── Source material ──

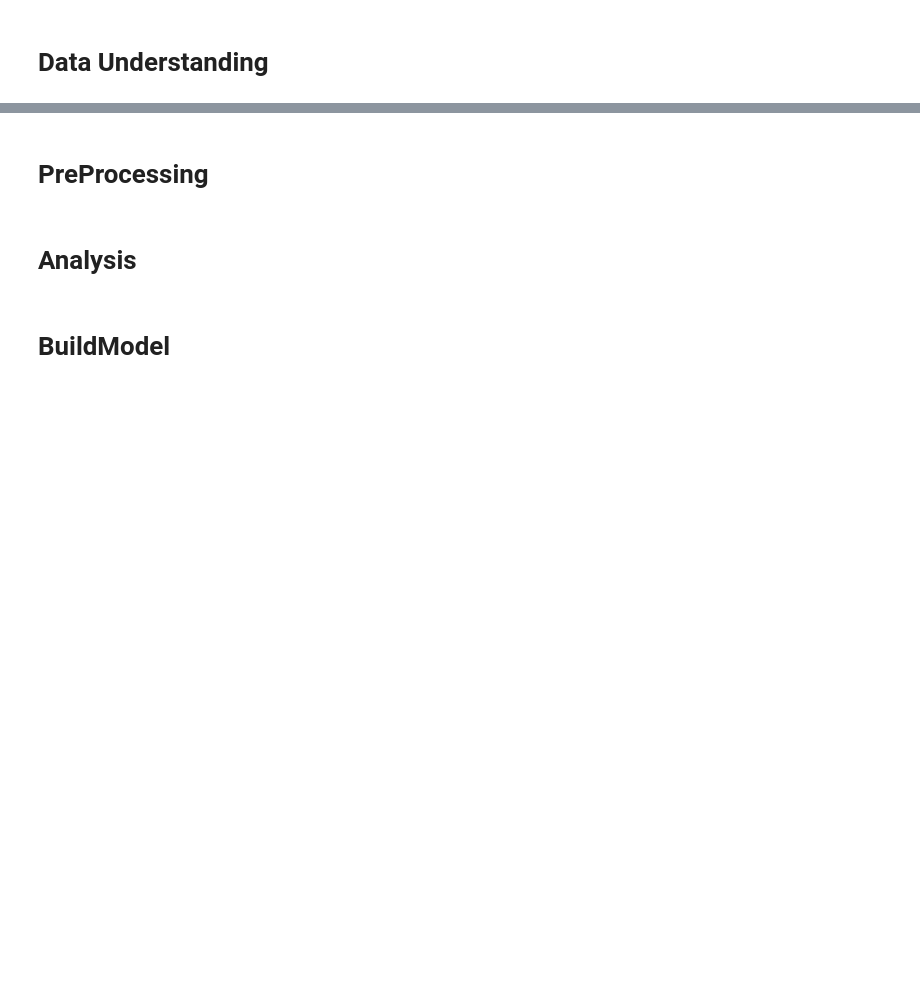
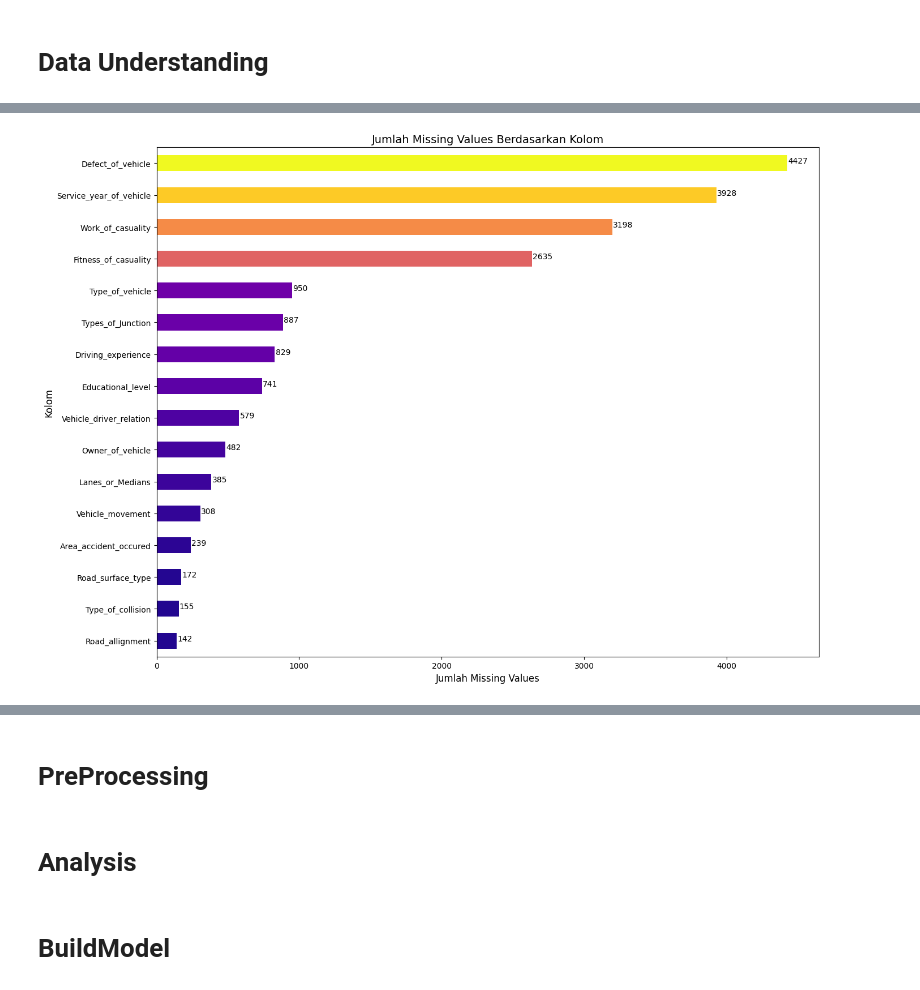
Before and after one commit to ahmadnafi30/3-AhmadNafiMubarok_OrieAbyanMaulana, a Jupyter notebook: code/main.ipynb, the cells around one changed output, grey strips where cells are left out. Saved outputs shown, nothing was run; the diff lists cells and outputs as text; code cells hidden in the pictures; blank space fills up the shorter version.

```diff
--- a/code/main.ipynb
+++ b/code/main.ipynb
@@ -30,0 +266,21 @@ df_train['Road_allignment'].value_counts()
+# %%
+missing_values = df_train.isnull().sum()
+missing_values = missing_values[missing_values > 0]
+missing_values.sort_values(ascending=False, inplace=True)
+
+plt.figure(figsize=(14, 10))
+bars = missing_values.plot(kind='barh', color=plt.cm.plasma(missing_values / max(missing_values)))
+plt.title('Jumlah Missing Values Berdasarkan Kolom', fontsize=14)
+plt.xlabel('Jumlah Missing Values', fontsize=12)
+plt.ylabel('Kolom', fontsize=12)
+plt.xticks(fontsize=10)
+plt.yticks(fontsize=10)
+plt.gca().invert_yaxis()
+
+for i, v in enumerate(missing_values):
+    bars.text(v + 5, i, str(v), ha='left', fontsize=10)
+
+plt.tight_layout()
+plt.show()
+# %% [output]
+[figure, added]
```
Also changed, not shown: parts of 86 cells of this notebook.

───
── Source material ──

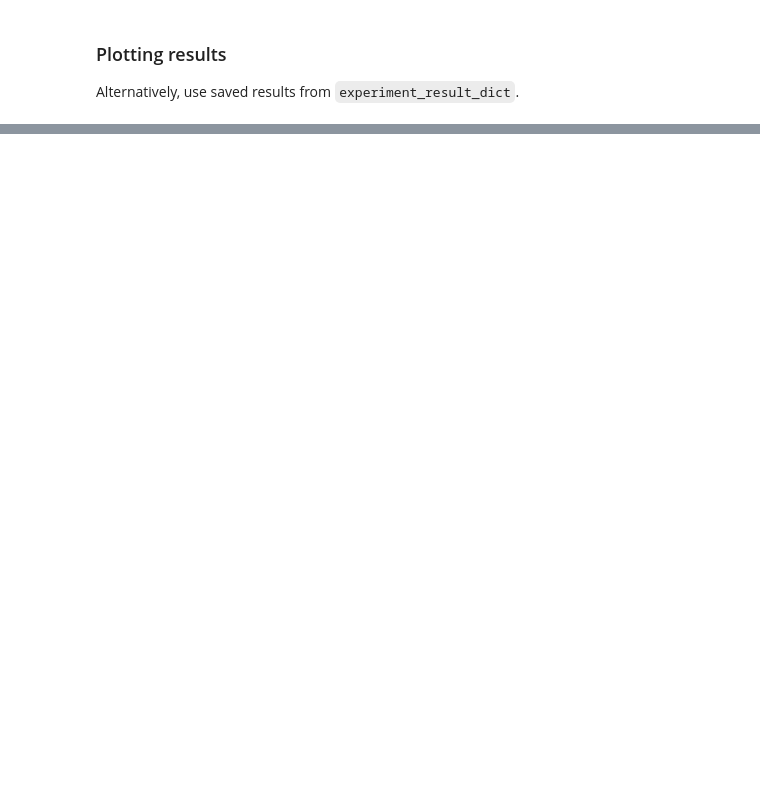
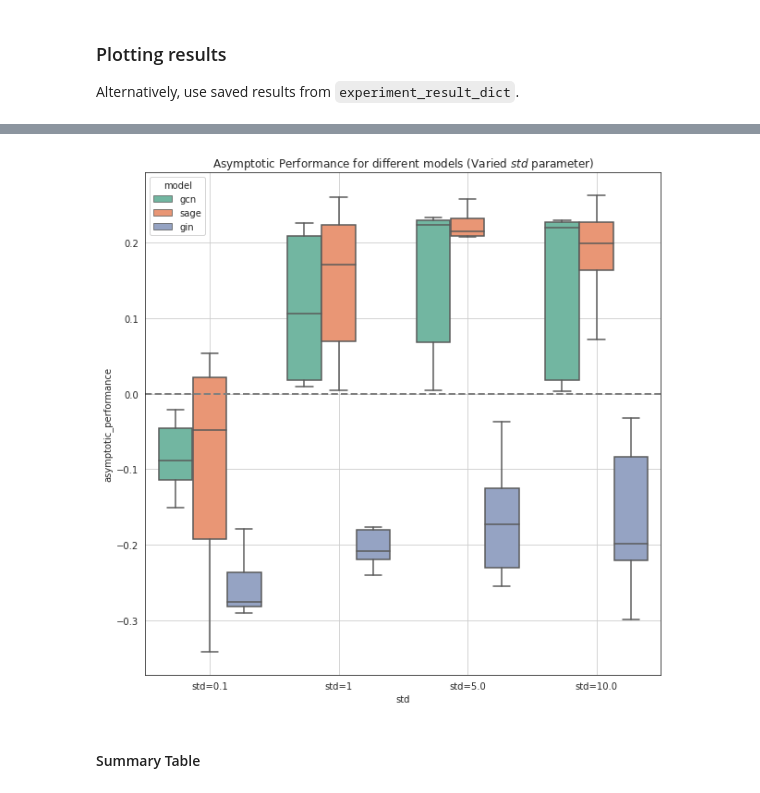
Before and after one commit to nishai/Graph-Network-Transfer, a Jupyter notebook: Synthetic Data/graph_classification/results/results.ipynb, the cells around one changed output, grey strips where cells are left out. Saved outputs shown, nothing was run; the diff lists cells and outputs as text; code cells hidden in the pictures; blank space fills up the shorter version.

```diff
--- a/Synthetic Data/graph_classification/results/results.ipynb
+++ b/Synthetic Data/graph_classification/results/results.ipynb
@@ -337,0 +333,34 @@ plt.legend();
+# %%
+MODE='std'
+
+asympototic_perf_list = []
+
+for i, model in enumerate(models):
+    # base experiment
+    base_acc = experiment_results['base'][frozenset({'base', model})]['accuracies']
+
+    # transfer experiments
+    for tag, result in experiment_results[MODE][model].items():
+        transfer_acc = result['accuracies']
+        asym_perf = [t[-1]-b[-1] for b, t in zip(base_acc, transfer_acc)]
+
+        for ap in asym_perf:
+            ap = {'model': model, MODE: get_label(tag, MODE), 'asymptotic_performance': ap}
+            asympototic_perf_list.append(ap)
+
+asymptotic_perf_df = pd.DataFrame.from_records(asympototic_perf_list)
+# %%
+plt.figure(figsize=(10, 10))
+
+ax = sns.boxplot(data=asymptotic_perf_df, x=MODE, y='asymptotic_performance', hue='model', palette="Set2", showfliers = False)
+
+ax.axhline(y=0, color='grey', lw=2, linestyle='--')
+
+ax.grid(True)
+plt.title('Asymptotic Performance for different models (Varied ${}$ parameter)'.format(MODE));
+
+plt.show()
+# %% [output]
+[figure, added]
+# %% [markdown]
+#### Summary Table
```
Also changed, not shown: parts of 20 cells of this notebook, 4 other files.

───

§ Exercise directions: Looking over the records, find each line with the word "figure" and copy it.

§ The answer:
+plt.figure(figsize=(14, 10))
+[figure, added]
+plt.figure(figsize=(10, 10))
+[figure, added]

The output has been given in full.